Yellow False Acacia, Black Locust, Yellow Locust 'Lace Lady'

Robinia pseudoacacia

Family: Papilionaceae (pa-pil-ee-uh-NAY-see-ee) (Info)
Genus: Robinia (roh-BIN-ee-uh) (Info)
Species: pseudoacacia (soo-doh-a-KAY-see-uh) (Info)
Cultivar: Lace Lady
Additional cultivar information:(PP9771; aka Twisty Baby)
Hybridized by Cunningham
Registered or introduced: 1996



Foliage Color:

Unknown - Tell us

Bloom Characteristics:

This plant is attractive to bees, butterflies and/or birds

Flowers are fragrant

Water Requirements:

Drought-tolerant; suitable for xeriscaping

Average Water Needs; Water regularly; do not overwater

Where to Grow:

Unknown - Tell us


8-10 ft. (2.4-3 m)


10-12 ft. (3-3.6 m)


USDA Zone 5a: to -28.8 C (-20 F)

USDA Zone 5b: to -26.1 C (-15 F)

USDA Zone 6a: to -23.3 C (-10 F)

USDA Zone 6b: to -20.5 C (-5 F)

USDA Zone 7a: to -17.7 C (0 F)

USDA Zone 7b: to -14.9 C (5 F)

USDA Zone 8a: to -12.2 C (10 F)

USDA Zone 8b: to -9.4 C (15 F)

USDA Zone 9a: to -6.6 C (20 F)

USDA Zone 9b: to -3.8 C (25 F)

Sun Exposure:

Full Sun


Seed is poisonous if ingested

Parts of plant are poisonous if ingested

Plant has spines or sharp edges; use extreme caution when handling

Bloom Color:

White/Near White

Bloom Time:

Late Spring/Early Summer


Grown for foliage



Provides winter interest

Other details:

Unknown - Tell us

Soil pH requirements:

6.1 to 6.5 (mildly acidic)

6.6 to 7.5 (neutral)

7.6 to 7.8 (mildly alkaline)

Patent Information:


Propagation Methods:

Unknown - Tell us

Seed Collecting:

N/A: plant does not set seed, flowers are sterile, or plants will not come true from seed


This plant has been said to grow in the following regions:


Little Rock, Arkansas

Elk Grove, California

Pekin, Illinois

Saint Cloud, Minnesota

Kansas City, Missouri

Saint Louis, Missouri

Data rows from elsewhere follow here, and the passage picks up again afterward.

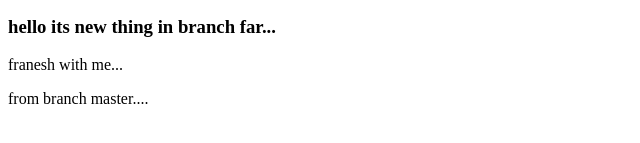
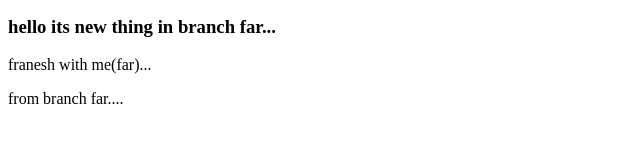
Before and after one commit to rezapouyafar/publicTest, a plain HTML site: page home.html in a window 1280 px wide. Shown: the part 169-312 px from the top of the page, 0-640 px from the left. Drawn offline with Linux system fonts and the light colour scheme.

Commit message:
edit sub

```diff
--- a/home.html
+++ b/home.html
@@ -13,9 +13,9 @@
     <p>reza pouyafar(sade)</p>
 
     <h3>hello its new thing in branch far...</h3>
-    <p>franesh with me...</p>
+    <p>franesh with me(far)...</p>
 
 
-    <p>from branch master....</p>
+    <p>from branch far....</p>
 </body>
 </html>
```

Roundup, Montana

Clayton, North Carolina

Gibsonburg, Ohio

Hilliard, Ohio

Mill City, Oregon

Hummelstown, Pennsylvania

Port Angeles, Washington

show all

Gardeners' Notes:


On Jun 20, 2008, Sabrina1978 from Gibsonburg, OH wrote:

I do not believe this is the invasive one the previous poster mentioned. This is quite a smaller version and I believe that it is sterile. I have not had any suckers as of yet, I see that someone that posted pictures has. I love it so far, and I have had it over a year. I had it in a pot as a house plant for about 9 months and it is now in it's permanent residence in my yard. Bugs seem to like it very much however, and you do have to prune quite often to keep it's shape. It may be a good tree for bonsai.

I have not had it flower yet, but it is small and I did keep it as a houseplant for a stretch as I mentioned before. I will update with any pertinent information.


On Mar 15, 2008, distantkin from Saint Cloud, MN (Zone 4b) wrote:

Black locust (Robinia pseudoacacia) is considered invasive by the Minnesota DNR
"Ecological Threat:

* Invades primarily disturbed habitats, degraded wood, thickets and old fields crowding out native vegetation of prairies, oak savannas and upland forests, forming single species stands.
* It reproduces vigorously by root suckering and stump sprouting forming a common connecting root system.
* It is native to the U.S. and occurs naturally on the lower Appalachian mountain slopes. It has been extensively planted for its nitrogen-fixing qualities and its hard wood."